I was seven months pregnant, taking my evening stroll, when I spied the tiny, squirming ball of fur, its eyes still fused shut. How a baby mole got to the middle of my street I'll never know. I picked it up, wrapped it in a tissue, and carried it home.
Deep inside, a strange, reassuring glow began to emerge. I felt...nurturing. Maybe this meant I'd be a good mother after all. (Never mind that I returned the helpless creature to a hole in the yard that my husband pointed out belonged to a snake, who had surely devoured my "baby" for breakfast.) I'd been consumed by worries about how well I'd manage maternity. Here I was, soon to give birth, and I'd never so much as held an infant. I was a workaholic with a dry-clean-only wardrobe, the sort of person whom friends would vote Least Likely to Wear a Snugli.
Will I make a good mom? The question crosses many a woman's mind at some point in her life. Goodness knows, there are enough reasons for trepidation. Loss of control. Fear of sacrificing your own ambitions for your child. Fear of turning into your mother. Worries about how your relationship will change. Fear of realizing, too late, that you just aren't the type to be called "Mama."

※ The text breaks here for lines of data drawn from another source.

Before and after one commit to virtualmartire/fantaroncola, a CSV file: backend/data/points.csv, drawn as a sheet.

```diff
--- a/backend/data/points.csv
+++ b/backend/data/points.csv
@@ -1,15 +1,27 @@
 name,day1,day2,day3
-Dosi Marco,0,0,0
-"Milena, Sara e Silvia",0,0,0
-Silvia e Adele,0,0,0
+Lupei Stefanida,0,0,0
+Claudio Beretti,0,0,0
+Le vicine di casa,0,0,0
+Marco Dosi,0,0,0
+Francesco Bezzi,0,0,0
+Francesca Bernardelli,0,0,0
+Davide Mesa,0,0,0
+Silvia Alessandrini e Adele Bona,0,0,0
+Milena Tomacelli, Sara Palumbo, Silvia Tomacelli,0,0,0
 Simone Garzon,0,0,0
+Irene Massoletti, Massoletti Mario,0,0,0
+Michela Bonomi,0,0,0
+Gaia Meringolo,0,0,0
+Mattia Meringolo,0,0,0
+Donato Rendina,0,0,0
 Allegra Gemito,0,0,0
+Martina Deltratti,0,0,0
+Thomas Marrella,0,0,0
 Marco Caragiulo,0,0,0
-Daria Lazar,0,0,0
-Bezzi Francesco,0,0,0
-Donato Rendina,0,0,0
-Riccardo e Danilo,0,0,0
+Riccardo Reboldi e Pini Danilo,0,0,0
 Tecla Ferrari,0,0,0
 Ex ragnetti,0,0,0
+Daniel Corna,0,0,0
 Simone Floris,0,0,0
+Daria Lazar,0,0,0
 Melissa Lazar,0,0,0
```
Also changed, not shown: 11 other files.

It's easy for your imagination to run amok. You can't peek into a crystal ball to see whether you're cut out for the job. Your life, however, is rife with clues. Here, how to read them --whether you've just given birth or are waiting for your first baby.